Edit difference data
────
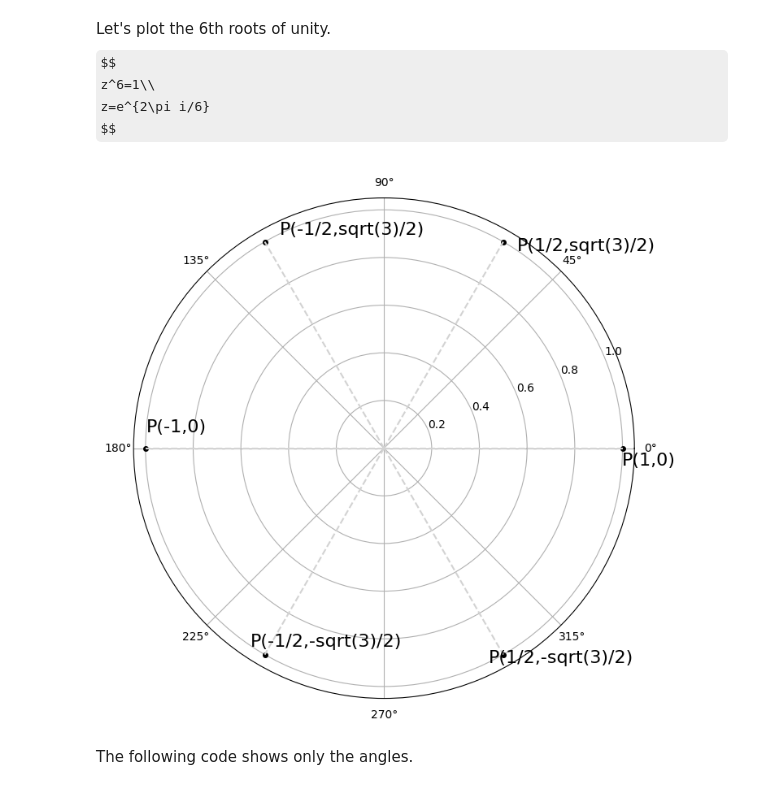
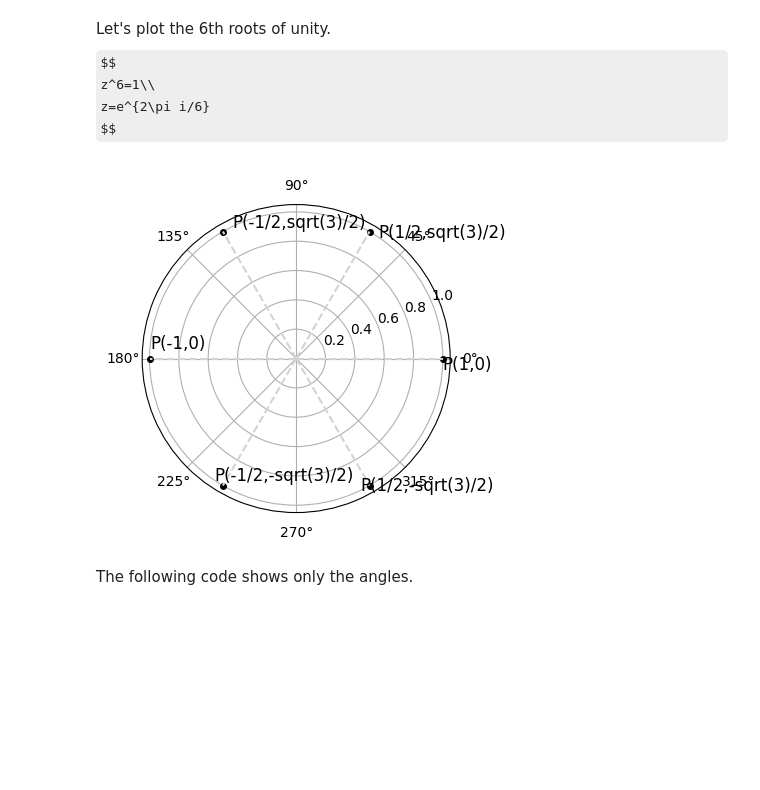
Before and after one commit to easai/nth-roots, a Jupyter notebook: nth-roots.ipynb, the cells around one changed output. Saved outputs shown, nothing was run; the diff lists cells and outputs as text; code cells hidden in the pictures; some formulas as TeX source; blank space fills up the shorter version.

```diff
--- a/nth-roots.ipynb
+++ b/nth-roots.ipynb
@@ -39,18 +39,18 @@ $$
 # %%
 import matplotlib.pyplot as plt
 from sympy import re, im
 
 r=1
-fig = plt.figure(figsize=(8, 8))
+fig = plt.figure(figsize=(5, 5))
 ax = plt.subplot(projection='polar')
 res = solve(z ** 6 - 1, z)
 for p in res:
     theta=arg(p)
     ax.plot(theta,r,marker='o',markersize=4, color="black")
     ax.plot((0, theta), (0, r),'--',color="lightgray")
-    ax.text(theta-0.07, r, f'P({re(p)},{im(p)})',fontsize=16)
+    ax.text(theta-0.07, r, f'P({re(p)},{im(p)})',fontsize=12)
 # %% [output]
-[figure, old version]
+[figure, new version]
 # %% [markdown]
 The following code shows only the angles.
 # %%
```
────
**Your instructions**
The records must be copied with no word altered, and without their pictures.

**Exercise answer**
Before and after one commit to easai/nth-roots, a Jupyter notebook: nth-roots.ipynb, the cells around one changed output. Saved outputs shown, nothing was run; the diff lists cells and outputs as text; code cells hidden in the pictures; some formulas as TeX source; blank space fills up the shorter version.

```diff
--- a/nth-roots.ipynb
+++ b/nth-roots.ipynb
@@ -39,18 +39,18 @@ $$
 # %%
 import matplotlib.pyplot as plt
 from sympy import re, im
 
 r=1
-fig = plt.figure(figsize=(8, 8))
+fig = plt.figure(figsize=(5, 5))
 ax = plt.subplot(projection='polar')
 res = solve(z ** 6 - 1, z)
 for p in res:
     theta=arg(p)
     ax.plot(theta,r,marker='o',markersize=4, color="black")
     ax.plot((0, theta), (0, r),'--',color="lightgray")
-    ax.text(theta-0.07, r, f'P({re(p)},{im(p)})',fontsize=16)
+    ax.text(theta-0.07, r, f'P({re(p)},{im(p)})',fontsize=12)
 # %% [output]
-[figure, old version]
+[figure, new version]
 # %% [markdown]
 The following code shows only the angles.
 # %%
```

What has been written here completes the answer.